Below are entries; work out how many of their lines include the string "space", and reply with the number only.

Change detection data:
==*==
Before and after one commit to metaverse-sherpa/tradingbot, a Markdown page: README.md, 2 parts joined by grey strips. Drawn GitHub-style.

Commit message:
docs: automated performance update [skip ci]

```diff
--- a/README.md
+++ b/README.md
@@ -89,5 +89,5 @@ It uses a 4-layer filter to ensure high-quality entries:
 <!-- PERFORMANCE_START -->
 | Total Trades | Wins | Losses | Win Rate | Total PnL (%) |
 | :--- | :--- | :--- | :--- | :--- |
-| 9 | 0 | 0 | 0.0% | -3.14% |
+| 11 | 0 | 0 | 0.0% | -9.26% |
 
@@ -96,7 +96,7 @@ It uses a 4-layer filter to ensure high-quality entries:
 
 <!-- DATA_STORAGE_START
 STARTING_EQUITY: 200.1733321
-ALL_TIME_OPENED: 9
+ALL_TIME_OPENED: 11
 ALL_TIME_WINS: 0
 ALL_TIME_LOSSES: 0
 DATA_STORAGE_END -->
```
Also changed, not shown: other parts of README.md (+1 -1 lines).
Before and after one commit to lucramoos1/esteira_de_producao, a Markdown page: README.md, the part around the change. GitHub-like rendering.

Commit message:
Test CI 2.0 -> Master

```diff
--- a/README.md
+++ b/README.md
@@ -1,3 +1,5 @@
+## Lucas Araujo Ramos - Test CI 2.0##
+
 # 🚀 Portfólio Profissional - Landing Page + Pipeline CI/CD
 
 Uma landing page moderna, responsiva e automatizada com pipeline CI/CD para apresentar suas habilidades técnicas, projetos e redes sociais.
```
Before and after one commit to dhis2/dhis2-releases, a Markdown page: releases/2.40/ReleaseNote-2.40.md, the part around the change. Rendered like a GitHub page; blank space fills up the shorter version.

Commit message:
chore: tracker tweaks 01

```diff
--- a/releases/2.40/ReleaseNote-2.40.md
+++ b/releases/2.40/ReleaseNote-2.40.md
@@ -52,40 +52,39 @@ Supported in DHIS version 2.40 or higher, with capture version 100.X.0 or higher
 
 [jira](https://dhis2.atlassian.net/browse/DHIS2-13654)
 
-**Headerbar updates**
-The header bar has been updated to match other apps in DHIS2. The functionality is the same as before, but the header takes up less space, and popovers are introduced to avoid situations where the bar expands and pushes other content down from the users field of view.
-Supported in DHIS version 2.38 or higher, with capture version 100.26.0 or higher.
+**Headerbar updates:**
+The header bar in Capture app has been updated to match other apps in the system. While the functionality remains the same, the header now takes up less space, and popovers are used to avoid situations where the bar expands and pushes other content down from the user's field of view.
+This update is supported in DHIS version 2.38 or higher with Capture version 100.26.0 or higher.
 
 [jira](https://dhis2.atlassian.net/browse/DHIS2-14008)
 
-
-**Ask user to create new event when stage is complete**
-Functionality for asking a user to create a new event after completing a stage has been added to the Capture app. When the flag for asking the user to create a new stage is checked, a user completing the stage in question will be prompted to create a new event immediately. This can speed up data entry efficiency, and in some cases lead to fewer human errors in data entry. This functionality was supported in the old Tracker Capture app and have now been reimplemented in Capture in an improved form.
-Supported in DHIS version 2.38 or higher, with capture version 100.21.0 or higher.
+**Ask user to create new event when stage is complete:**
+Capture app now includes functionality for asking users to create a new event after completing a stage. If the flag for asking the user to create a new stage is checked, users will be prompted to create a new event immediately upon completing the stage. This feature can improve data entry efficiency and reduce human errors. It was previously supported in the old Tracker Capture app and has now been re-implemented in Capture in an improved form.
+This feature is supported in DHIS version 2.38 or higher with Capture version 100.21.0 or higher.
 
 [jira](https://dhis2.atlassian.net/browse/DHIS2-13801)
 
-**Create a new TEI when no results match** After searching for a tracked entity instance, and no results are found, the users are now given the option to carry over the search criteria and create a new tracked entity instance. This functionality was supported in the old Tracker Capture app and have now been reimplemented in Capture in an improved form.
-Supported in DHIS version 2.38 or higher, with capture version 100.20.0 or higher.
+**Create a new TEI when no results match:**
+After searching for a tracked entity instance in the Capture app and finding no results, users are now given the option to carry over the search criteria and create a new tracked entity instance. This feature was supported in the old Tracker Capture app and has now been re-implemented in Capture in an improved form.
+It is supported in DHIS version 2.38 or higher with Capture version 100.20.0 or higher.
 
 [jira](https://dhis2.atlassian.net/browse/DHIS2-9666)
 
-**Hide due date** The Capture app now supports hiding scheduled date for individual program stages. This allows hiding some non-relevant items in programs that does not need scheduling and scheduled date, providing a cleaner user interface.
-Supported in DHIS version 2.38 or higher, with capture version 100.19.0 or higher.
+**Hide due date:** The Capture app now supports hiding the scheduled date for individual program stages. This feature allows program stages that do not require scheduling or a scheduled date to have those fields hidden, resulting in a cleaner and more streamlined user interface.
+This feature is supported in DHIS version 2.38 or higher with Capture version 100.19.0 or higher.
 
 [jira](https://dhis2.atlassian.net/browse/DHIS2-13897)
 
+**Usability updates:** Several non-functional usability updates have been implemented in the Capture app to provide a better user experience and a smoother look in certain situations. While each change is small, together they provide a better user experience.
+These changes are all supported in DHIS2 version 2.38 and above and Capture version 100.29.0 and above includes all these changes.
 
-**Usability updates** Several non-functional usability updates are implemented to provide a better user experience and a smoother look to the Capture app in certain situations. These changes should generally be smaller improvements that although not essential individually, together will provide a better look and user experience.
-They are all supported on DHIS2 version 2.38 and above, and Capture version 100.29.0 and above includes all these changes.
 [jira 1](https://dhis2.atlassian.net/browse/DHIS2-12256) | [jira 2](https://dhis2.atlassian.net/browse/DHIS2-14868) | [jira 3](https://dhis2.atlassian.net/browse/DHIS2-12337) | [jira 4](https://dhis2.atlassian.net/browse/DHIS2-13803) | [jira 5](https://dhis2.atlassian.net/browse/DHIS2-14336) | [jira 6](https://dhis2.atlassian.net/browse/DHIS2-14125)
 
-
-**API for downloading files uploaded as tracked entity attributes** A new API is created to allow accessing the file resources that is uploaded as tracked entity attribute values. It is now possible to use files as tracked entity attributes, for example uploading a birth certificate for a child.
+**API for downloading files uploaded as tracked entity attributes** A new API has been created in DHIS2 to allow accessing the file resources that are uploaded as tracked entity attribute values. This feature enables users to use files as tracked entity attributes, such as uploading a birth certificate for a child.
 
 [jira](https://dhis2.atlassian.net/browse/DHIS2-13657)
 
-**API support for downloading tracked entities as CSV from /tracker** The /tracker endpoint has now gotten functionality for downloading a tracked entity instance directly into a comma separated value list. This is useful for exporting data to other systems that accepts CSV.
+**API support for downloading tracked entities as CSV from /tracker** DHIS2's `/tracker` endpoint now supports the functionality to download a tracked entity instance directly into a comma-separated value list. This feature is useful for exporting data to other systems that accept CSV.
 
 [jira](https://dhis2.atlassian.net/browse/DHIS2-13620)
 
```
==*==
Response to this task: 3